### [DATA UNDER STUDY]
☆ ☆ ☆

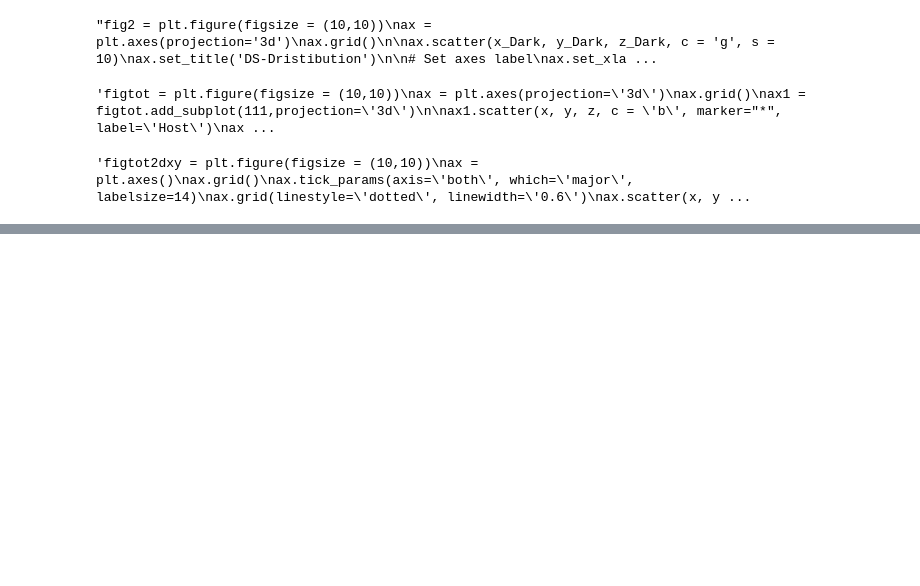
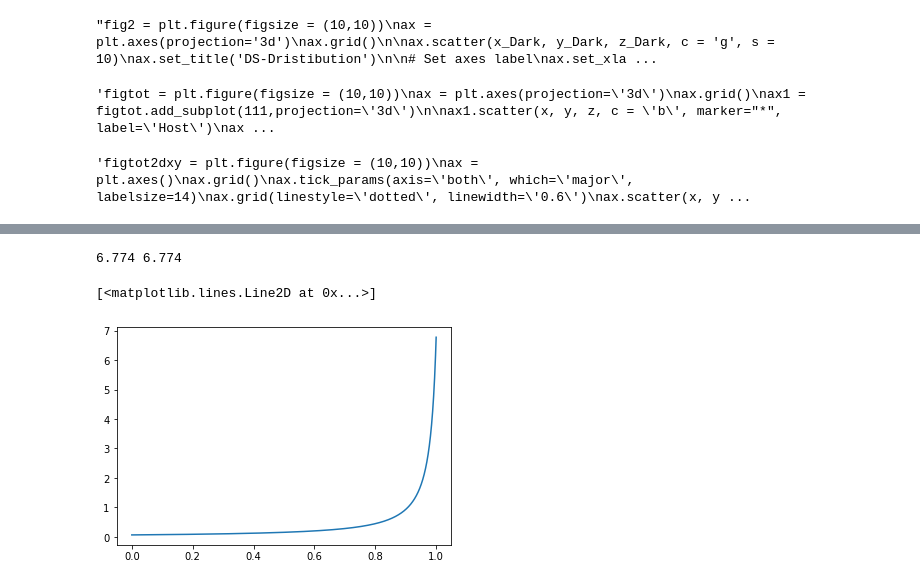
Before and after one commit to RCianca/DarkSirensStat, a Jupyter notebook: DSCatalogueCeator/DSIRE.ipynb, the cells around one changed output, grey strips where cells are left out. Saved outputs shown, nothing was run; the diff lists cells and outputs as text; code cells hidden in the pictures; blank space fills up the shorter version.

```diff
--- a/DSCatalogueCeator/DSIRE.ipynb
+++ b/DSCatalogueCeator/DSIRE.ipynb
@@ -214,0 +242,19 @@ matplotlib.pyplot.hist(samples,bins=1000,density=True)
+# %%
+#----------------MC-rejection-with-CDF----------------------
+#you can do the inverse function to obtain the distance, but it is not a general way
+def sample(g,xmin,xmax):
+    x = np.linspace(xmin,xmax,1000000)
+    y = g(x)                        # probability density function, pdf
+    cdf_y = np.cumsum(y)            # cumulative distribution function, cdf
+    cdf_y = cdf_y/cdf_y.max()       # takes care of normalizing cdf to 1.0
+    inverse_cdf = interpolate.interp1d(cdf_y,x,fill_value="extrapolate")# this is a function
+    #inverse_cdf = np.interp(0,cdf_y,x) #this works but it is not a function
+    return inverse_cdf
+inv_target_cdf=sample(target_dist,rmin,rmax)
+points=np.linspace(0,1,10000)
+print(inv_target_cdf(1),rmax)
+plt.plot(points,inv_target_cdf(points))
+# %% [output]
+6.774 6.774
+[<matplotlib.lines.Line2D at 0x...>]
+[figure, added]
```
Also changed, not shown: parts of 8 cells of this notebook.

☆ ☆ ☆

### [EXERCISE GOAL]
Pictures are not part of the copy. Return every record exactly.

### [RESULT]
Before and after one commit to RCianca/DarkSirensStat, a Jupyter notebook: DSCatalogueCeator/DSIRE.ipynb, the cells around one changed output, grey strips where cells are left out. Saved outputs shown, nothing was run; the diff lists cells and outputs as text; code cells hidden in the pictures; blank space fills up the shorter version.

```diff
--- a/DSCatalogueCeator/DSIRE.ipynb
+++ b/DSCatalogueCeator/DSIRE.ipynb
@@ -214,0 +242,19 @@ matplotlib.pyplot.hist(samples,bins=1000,density=True)
+# %%
+#----------------MC-rejection-with-CDF----------------------
+#you can do the inverse function to obtain the distance, but it is not a general way
+def sample(g,xmin,xmax):
+    x = np.linspace(xmin,xmax,1000000)
+    y = g(x)                        # probability density function, pdf
+    cdf_y = np.cumsum(y)            # cumulative distribution function, cdf
+    cdf_y = cdf_y/cdf_y.max()       # takes care of normalizing cdf to 1.0
+    inverse_cdf = interpolate.interp1d(cdf_y,x,fill_value="extrapolate")# this is a function
+    #inverse_cdf = np.interp(0,cdf_y,x) #this works but it is not a function
+    return inverse_cdf
+inv_target_cdf=sample(target_dist,rmin,rmax)
+points=np.linspace(0,1,10000)
+print(inv_target_cdf(1),rmax)
+plt.plot(points,inv_target_cdf(points))
+# %% [output]
+6.774 6.774
+[<matplotlib.lines.Line2D at 0x...>]
+[figure, added]
```
Also changed, not shown: parts of 8 cells of this notebook.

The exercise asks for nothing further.